Endoscopic assessment of mucosal lesions has emerged as an important concept of disease activity in inflammatory bowel disease (IBD), and recently mucosal healing has generally been regarded as a therapeutic goal not only in ulcerative colitis (UC) but also in Crohn’s disease (CD). Several pieces of evidence have now accumulated to show that mucosal healing determined by endoscopy can alter the course of IBD, as it is associated with sustained clinical remission, and reduced rates of hospitalization and surgical resection. Generally, clinical activity indices established in IBD are mainly determined based on subjective/objective signs and the results of laboratory tests. However, those indices sometimes lead to discrepancy compared with endoscopic indices. Although endoscopy has been rarely investigated as a predictor of the clinical course of IBD, there is now growing evidence that morphological examination, including endoscopy, may help to identify among IBD patients those who should be treated with more intensive treatments. Furthermore, as demonstrated in a recent study assessing early intervention with combination of biologics and immunomodulators, endoscopy may help to select patients who will obtain the best results with early intervention.
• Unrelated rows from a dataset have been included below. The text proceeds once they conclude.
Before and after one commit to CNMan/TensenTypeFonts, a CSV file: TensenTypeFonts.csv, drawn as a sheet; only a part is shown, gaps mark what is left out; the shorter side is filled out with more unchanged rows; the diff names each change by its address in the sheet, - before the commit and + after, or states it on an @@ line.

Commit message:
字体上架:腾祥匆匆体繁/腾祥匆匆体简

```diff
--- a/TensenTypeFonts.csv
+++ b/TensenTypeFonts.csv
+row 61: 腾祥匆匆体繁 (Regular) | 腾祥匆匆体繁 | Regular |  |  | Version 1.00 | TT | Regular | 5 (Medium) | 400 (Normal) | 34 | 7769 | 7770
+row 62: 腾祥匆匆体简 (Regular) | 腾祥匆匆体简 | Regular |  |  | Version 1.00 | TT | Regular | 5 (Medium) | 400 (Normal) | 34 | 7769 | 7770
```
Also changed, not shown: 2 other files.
This chapter summarizes the role of endoscopy in IBD by introducing several modalities such as colonoscopy, balloon-assisted enteroscopy, and video capsule endoscopy, as well as CT colonography and MR enterography.
ASJC Scopus subject areas